This electric bus can handle a day’s worth of transit on one charge

Tesla topping the 300 mile per charge rating with its new 100 kWh battery was a big deal, but a new zero emission bus debuted today by Proterra has actually managed 600 miles out of a full battery in testing. In a real-world setting, Proterra’s new Catalyst E2 will probably manage somewhere between 194 and 350 miles in actual use settings – but that’s plenty according to the company, representing the full route needs for the average bus in the U.S.

That means that when the Catalyst E2 starts hitting city streets sometime in 2017, it’ll represent the first full-EV mass transit option that can actually stand in for existing gas-based vehicles without much in the way of compromise.

Proterra says in a press release that interest in its existing lineup is already on the rise, including a 220 percent rise in sales in 2016 vs 2015, and in order to meet the growing demand it’s going to double production starting in 2017. Part of that increased capacity will be focused on the new E2, which has a battery than can range between 440 and 660 kWH depending on configuration. That battery is actually the size of a mattress according to Wired, which is huge compared to the battery units found in Tesla and Chevy zero-emission cars.

All that extra capacity comes with a hefty price tag, too – around $800,000 just to start, which would potentially be a tough sell compared to a $300,000 or so price tag for a diesel-powered bus with the same passenger capacity. But that price is offset by subsidies in some cases, and there’s also the fact that it doesn’t have a maintenance-heavy internal combustion engine at the core of the powertrain, and it also doesn’t have fuel costs which will add to the savings over the lifetime of the bus on a rolling basis.

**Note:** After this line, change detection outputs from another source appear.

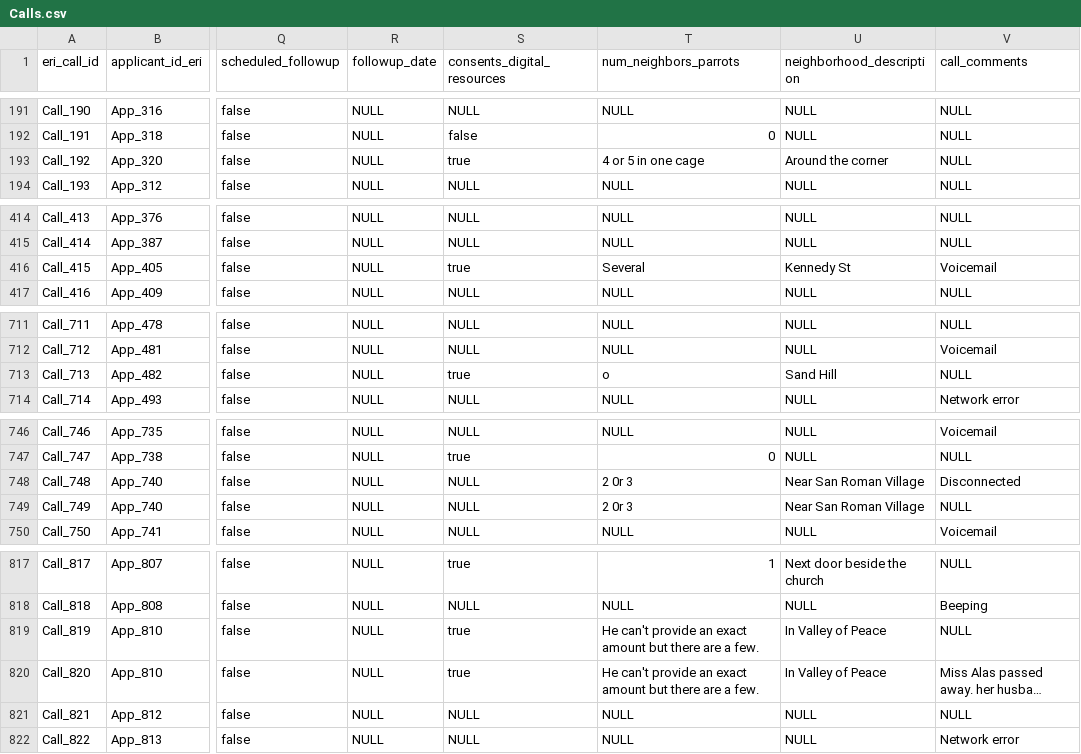
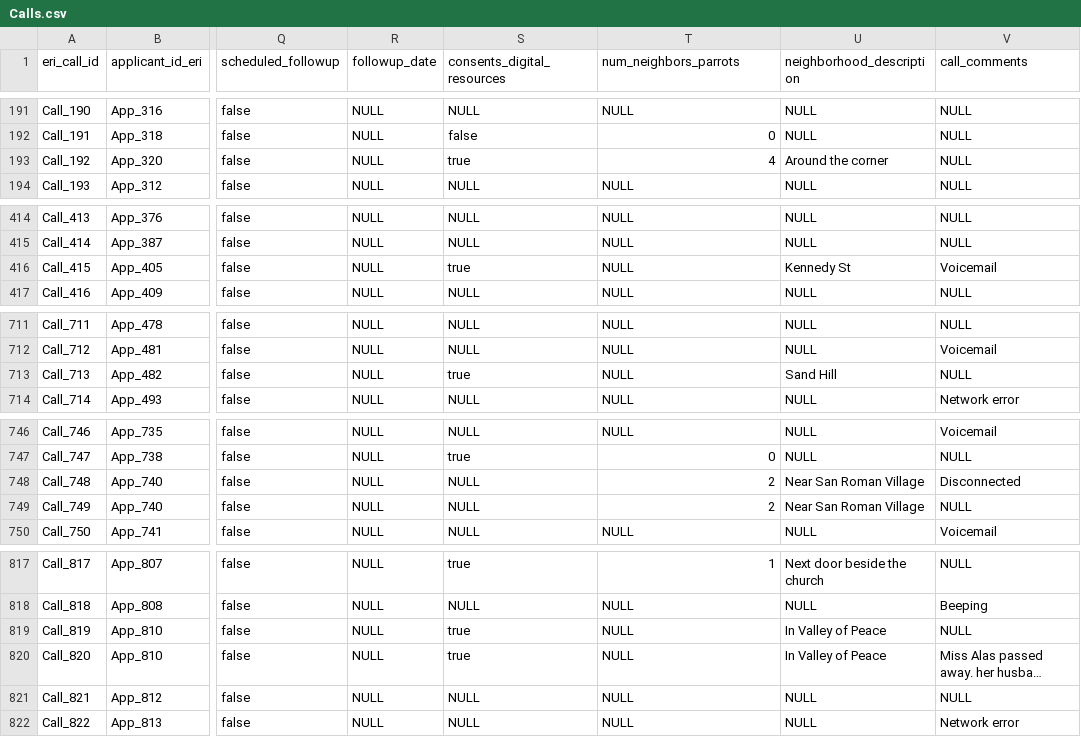
Before and after one commit to Forest-Department-of-Belize/wildlife-permit-system, a CSV file: data/ready/Calls.csv, drawn as a sheet; only a part is shown, gaps mark what is left out; long unchanged cells end in …; the diff covers the shown part only; the diff names each change by its address in the sheet, - before the commit and + after, or states it on an @@ line.

```diff
--- a/data/ready/Calls.csv
+++ b/data/ready/Calls.csv
-T193 (num_neighbors_parrots): 4 or 5 in one cage
+T193 (num_neighbors_parrots): 4
-T416 (num_neighbors_parrots): Several
+T416 (num_neighbors_parrots): NULL
-T713 (num_neighbors_parrots): o
+T713 (num_neighbors_parrots): NULL
-T748:T749 (num_neighbors_parrots): 2 0r 3
+T748:T749 (num_neighbors_parrots): 2
-T819:T820 (num_neighbors_parrots): He can't provide an exact amount but there are a few.
+T819:T820 (num_neighbors_parrots): NULL
```
Also changed, not shown: 8 edited cells elsewhere in this file, data/ready/Parrots.csv, 1 other file.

Proterra’s vehicles replace typical buses, making it more practical for short-term fleet replacement needs, but long-term, it’ll be interesting to see how these kinds of zero-emission solutions compete with things like smaller capacity shared commute services like Chariot, which Ford just acquired, and Tesla’s forthcoming plans to field fleets of multi-passenger electric vans as a transit alternative.